Men and women's political values are greatly affected by social class, family upbringing, education and, in a latest study, a specific variant of one gene.

The study segregated a number of participants into a cluster of either conservative or liberal leanings.

This specific gene variant is called DRD4 and is known to determine the way the crucial neurotransmitter dopamine is released into the brain.

The National University of Singapore conducted an experiment among 1,771 students of the Han Chinese descent and found a link between the DRD4 gene variant and the participants' political views, which divided them into conservatives whose minds are nowhere near the idea of change, and liberals fighting against inequality.

The researchers used surveys which included questions about political issues in the city-state, with the presence of a permutation of DRD4.

According to the study, which was led by Richard Ebstein of the National University of Singapore, "the association between political attitude and D4D4 was highly significant for females." This link was also seen but less in men. In addition, women were seen to be generally more conservative.

The survey had standard questionnaires that rate liberal or conservative tendencies. This helped the researchers compare data with earlier efforts to find a link between genes and attitudes. The researchers also devised questions about local issues that would divide their participants' political opinions.

Animal rights and environmental issues, for example, were brought up in the survey, asking the group of students comprised of 50 percent men and 50 percent women to take positions on the issues.
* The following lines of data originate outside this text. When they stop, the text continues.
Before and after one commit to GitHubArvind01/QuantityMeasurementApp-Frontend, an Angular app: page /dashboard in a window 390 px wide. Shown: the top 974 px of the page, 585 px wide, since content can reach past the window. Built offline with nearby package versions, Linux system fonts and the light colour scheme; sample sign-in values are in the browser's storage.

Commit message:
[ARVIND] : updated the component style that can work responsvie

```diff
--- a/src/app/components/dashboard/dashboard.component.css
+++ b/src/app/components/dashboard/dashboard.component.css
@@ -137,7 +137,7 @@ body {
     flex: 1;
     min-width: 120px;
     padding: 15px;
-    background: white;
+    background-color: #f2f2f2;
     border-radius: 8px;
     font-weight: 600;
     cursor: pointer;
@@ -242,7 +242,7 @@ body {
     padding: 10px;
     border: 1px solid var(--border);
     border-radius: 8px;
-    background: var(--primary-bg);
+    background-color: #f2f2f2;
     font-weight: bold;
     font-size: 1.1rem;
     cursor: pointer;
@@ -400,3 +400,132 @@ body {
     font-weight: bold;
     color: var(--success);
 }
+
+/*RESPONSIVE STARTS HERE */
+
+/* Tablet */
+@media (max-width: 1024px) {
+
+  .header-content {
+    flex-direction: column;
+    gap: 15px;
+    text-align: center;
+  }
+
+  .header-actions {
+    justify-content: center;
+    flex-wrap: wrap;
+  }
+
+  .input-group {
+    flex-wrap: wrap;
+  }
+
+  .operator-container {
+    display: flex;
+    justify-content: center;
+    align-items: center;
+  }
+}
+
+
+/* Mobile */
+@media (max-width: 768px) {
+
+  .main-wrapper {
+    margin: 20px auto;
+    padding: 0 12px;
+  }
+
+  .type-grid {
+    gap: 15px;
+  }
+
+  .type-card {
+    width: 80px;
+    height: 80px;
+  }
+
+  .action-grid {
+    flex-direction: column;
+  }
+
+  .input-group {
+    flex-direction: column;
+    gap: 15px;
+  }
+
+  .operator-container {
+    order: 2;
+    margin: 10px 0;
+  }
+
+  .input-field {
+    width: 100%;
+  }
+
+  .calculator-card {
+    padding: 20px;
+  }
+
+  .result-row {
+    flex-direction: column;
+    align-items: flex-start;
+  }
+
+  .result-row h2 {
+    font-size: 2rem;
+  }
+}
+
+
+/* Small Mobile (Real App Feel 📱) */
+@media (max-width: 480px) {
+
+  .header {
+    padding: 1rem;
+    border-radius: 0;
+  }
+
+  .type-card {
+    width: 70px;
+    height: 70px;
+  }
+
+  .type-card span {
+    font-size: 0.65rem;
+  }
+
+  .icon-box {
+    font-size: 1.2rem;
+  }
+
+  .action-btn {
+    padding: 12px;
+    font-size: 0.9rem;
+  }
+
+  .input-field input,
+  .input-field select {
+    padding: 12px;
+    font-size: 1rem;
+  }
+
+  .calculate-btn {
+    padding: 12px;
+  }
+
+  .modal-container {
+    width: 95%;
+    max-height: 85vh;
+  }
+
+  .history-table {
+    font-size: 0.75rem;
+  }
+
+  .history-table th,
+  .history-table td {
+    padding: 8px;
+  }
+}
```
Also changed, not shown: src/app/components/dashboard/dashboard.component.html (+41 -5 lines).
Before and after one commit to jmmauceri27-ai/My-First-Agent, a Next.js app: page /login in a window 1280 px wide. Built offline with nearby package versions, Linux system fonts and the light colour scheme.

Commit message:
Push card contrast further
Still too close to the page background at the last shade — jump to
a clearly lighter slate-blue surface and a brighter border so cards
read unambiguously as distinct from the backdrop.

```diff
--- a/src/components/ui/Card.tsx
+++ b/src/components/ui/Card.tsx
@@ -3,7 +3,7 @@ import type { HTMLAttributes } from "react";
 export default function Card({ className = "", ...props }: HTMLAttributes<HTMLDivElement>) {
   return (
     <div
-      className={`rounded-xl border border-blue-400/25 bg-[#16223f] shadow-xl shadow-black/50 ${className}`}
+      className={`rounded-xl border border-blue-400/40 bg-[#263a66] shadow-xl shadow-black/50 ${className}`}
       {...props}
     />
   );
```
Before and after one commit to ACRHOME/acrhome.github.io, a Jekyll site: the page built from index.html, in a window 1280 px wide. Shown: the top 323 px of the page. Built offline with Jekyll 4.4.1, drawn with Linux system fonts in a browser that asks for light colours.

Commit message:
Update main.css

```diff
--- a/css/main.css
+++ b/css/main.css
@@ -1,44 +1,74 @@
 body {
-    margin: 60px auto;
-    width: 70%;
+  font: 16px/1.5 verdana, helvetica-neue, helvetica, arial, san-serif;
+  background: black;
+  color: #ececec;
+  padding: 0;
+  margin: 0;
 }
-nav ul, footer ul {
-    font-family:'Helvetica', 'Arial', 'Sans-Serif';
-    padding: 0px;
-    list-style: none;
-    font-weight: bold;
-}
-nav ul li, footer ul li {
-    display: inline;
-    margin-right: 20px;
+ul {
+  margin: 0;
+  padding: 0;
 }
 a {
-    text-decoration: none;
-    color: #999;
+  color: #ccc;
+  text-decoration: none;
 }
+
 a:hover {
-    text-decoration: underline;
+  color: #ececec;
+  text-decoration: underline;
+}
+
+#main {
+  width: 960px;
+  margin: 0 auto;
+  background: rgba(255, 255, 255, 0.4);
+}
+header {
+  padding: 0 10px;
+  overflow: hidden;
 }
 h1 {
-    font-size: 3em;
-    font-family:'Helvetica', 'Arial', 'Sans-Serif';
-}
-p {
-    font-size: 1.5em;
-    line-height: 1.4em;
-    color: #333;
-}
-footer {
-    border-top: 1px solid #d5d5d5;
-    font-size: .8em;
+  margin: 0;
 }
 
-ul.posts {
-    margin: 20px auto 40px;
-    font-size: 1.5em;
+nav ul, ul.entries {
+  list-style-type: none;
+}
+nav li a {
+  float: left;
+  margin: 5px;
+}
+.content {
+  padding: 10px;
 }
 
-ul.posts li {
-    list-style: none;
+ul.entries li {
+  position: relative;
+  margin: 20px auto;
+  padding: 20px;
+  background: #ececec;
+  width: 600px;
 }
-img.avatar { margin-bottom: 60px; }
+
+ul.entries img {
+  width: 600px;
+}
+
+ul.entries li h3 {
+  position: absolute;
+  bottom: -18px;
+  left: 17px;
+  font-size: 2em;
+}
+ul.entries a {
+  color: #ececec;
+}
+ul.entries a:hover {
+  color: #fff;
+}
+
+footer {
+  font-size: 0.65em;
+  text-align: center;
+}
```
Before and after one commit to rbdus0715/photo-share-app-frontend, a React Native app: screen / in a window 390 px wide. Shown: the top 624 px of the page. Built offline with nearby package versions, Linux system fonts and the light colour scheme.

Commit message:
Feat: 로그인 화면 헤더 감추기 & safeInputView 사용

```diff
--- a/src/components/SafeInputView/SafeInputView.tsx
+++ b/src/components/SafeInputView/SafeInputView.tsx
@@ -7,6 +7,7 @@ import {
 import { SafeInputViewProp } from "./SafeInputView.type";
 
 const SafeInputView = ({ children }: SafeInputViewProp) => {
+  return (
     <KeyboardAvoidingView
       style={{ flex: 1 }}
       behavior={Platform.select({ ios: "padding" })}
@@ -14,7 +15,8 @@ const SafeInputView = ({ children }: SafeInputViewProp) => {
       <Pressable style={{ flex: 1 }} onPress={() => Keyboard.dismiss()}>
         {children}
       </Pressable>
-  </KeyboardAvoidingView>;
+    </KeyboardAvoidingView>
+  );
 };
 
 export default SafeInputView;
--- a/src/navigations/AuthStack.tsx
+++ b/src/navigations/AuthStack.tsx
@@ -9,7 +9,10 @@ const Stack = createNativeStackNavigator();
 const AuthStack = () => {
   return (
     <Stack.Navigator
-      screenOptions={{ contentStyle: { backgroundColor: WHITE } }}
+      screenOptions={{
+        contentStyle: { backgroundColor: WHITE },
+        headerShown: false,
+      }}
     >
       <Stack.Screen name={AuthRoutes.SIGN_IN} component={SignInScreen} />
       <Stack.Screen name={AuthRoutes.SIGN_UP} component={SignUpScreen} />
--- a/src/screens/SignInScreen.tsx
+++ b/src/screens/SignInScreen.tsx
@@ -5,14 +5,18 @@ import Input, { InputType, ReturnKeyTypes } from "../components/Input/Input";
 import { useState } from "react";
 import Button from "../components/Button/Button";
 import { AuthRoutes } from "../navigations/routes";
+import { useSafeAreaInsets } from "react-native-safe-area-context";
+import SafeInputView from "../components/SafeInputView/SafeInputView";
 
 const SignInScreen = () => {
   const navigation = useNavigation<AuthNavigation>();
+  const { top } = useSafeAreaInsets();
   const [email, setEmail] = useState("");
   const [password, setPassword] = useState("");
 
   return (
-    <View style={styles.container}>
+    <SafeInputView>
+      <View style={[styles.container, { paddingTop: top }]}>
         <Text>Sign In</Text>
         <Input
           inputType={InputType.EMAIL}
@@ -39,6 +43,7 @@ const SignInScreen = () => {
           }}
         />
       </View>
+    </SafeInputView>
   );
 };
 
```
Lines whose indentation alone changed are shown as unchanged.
These issues had a strong correlation with DRD4.

The study comes after a previous similar research conducted among participants of European descent, which took a look at the same gene and saw similar patterns around its participants' attitudes.

In 1999, a landmark study led researchers to trace a strain of heritability for conservatism in twins that have been separated near or at birth.

The findings of this latest study at the National University of Singapore led its researchers to say that "biology can't be ignored." 

Photo: William Murphy | Flickr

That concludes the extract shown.